__WORK ORDER__
Your answer must consist of the records exactly as given, with no pictures included.

·····

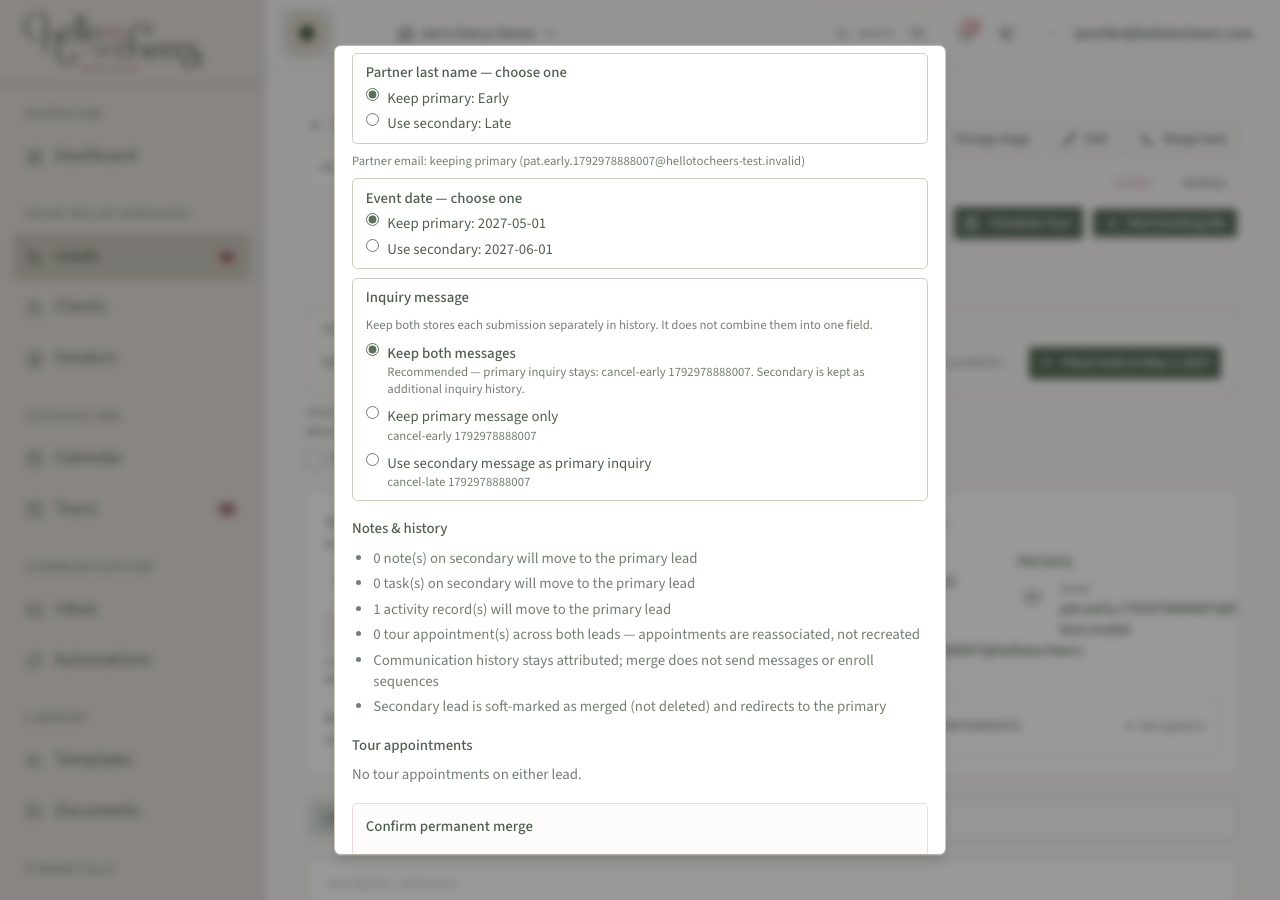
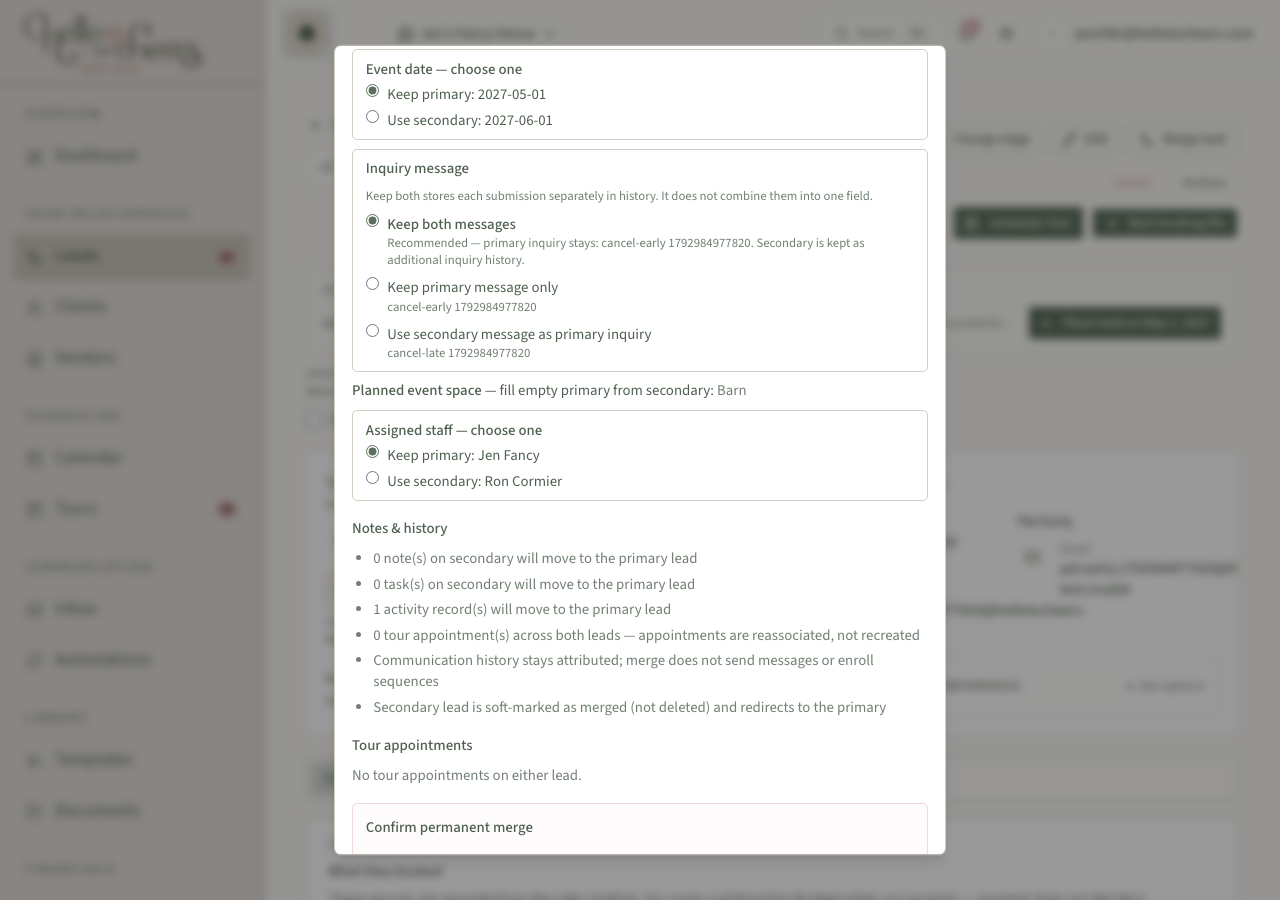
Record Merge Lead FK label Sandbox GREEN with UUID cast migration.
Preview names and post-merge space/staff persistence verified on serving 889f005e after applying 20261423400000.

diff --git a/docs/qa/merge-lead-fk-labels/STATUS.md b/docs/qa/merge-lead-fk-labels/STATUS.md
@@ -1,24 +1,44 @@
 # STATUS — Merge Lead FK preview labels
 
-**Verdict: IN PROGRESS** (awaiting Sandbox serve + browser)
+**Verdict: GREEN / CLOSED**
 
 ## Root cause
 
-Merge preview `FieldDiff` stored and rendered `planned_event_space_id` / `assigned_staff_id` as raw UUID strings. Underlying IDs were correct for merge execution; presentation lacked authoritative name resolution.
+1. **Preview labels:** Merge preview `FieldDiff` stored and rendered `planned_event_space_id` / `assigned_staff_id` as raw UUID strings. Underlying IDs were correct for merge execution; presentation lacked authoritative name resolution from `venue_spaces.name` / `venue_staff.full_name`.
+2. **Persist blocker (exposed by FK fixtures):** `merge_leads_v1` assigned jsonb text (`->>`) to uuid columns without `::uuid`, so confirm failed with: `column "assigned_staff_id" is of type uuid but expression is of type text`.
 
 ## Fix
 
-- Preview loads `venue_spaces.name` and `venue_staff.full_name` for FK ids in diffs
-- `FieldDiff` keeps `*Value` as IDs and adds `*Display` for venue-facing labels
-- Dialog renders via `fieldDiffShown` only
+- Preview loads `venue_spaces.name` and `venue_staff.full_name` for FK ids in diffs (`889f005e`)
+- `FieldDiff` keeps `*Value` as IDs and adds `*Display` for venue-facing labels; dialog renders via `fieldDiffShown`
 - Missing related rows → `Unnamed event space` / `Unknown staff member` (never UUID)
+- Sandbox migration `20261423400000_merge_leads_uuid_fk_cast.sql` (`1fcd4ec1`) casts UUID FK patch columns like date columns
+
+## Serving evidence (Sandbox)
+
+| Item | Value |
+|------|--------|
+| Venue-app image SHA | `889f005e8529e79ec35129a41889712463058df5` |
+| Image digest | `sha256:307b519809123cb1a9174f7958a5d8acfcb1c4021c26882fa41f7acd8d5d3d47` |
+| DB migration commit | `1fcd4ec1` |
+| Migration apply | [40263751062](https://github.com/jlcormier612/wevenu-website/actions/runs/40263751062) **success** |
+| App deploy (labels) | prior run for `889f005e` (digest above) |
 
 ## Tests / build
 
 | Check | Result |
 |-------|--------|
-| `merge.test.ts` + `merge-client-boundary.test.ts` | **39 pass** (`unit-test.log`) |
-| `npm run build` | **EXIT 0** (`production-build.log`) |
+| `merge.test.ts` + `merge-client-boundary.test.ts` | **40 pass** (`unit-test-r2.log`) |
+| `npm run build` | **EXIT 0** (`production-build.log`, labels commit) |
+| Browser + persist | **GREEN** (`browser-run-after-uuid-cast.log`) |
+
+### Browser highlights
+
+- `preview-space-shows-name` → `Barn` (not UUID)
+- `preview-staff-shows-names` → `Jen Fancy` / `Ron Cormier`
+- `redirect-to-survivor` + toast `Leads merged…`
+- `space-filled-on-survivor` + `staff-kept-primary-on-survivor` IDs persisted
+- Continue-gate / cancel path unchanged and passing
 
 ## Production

·····

__TASK SOLUTION__
Record Merge Lead FK label Sandbox GREEN with UUID cast migration.
Preview names and post-merge space/staff persistence verified on serving 889f005e after applying 20261423400000.

diff --git a/docs/qa/merge-lead-fk-labels/STATUS.md b/docs/qa/merge-lead-fk-labels/STATUS.md
@@ -1,24 +1,44 @@
 # STATUS — Merge Lead FK preview labels
 
-**Verdict: IN PROGRESS** (awaiting Sandbox serve + browser)
+**Verdict: GREEN / CLOSED**
 
 ## Root cause
 
-Merge preview `FieldDiff` stored and rendered `planned_event_space_id` / `assigned_staff_id` as raw UUID strings. Underlying IDs were correct for merge execution; presentation lacked authoritative name resolution.
+1. **Preview labels:** Merge preview `FieldDiff` stored and rendered `planned_event_space_id` / `assigned_staff_id` as raw UUID strings. Underlying IDs were correct for merge execution; presentation lacked authoritative name resolution from `venue_spaces.name` / `venue_staff.full_name`.
+2. **Persist blocker (exposed by FK fixtures):** `merge_leads_v1` assigned jsonb text (`->>`) to uuid columns without `::uuid`, so confirm failed with: `column "assigned_staff_id" is of type uuid but expression is of type text`.
 
 ## Fix
 
-- Preview loads `venue_spaces.name` and `venue_staff.full_name` for FK ids in diffs
-- `FieldDiff` keeps `*Value` as IDs and adds `*Display` for venue-facing labels
-- Dialog renders via `fieldDiffShown` only
+- Preview loads `venue_spaces.name` and `venue_staff.full_name` for FK ids in diffs (`889f005e`)
+- `FieldDiff` keeps `*Value` as IDs and adds `*Display` for venue-facing labels; dialog renders via `fieldDiffShown`
 - Missing related rows → `Unnamed event space` / `Unknown staff member` (never UUID)
+- Sandbox migration `20261423400000_merge_leads_uuid_fk_cast.sql` (`1fcd4ec1`) casts UUID FK patch columns like date columns
+
+## Serving evidence (Sandbox)
+
+| Item | Value |
+|------|--------|
+| Venue-app image SHA | `889f005e8529e79ec35129a41889712463058df5` |
+| Image digest | `sha256:307b519809123cb1a9174f7958a5d8acfcb1c4021c26882fa41f7acd8d5d3d47` |
+| DB migration commit | `1fcd4ec1` |
+| Migration apply | [40263751062](https://github.com/jlcormier612/wevenu-website/actions/runs/40263751062) **success** |
+| App deploy (labels) | prior run for `889f005e` (digest above) |
 
 ## Tests / build
 
 | Check | Result |
 |-------|--------|
-| `merge.test.ts` + `merge-client-boundary.test.ts` | **39 pass** (`unit-test.log`) |
-| `npm run build` | **EXIT 0** (`production-build.log`) |
+| `merge.test.ts` + `merge-client-boundary.test.ts` | **40 pass** (`unit-test-r2.log`) |
+| `npm run build` | **EXIT 0** (`production-build.log`, labels commit) |
+| Browser + persist | **GREEN** (`browser-run-after-uuid-cast.log`) |
+
+### Browser highlights
+
+- `preview-space-shows-name` → `Barn` (not UUID)
+- `preview-staff-shows-names` → `Jen Fancy` / `Ron Cormier`
+- `redirect-to-survivor` + toast `Leads merged…`
+- `space-filled-on-survivor` + `staff-kept-primary-on-survivor` IDs persisted
+- Continue-gate / cancel path unchanged and passing
 
 ## Production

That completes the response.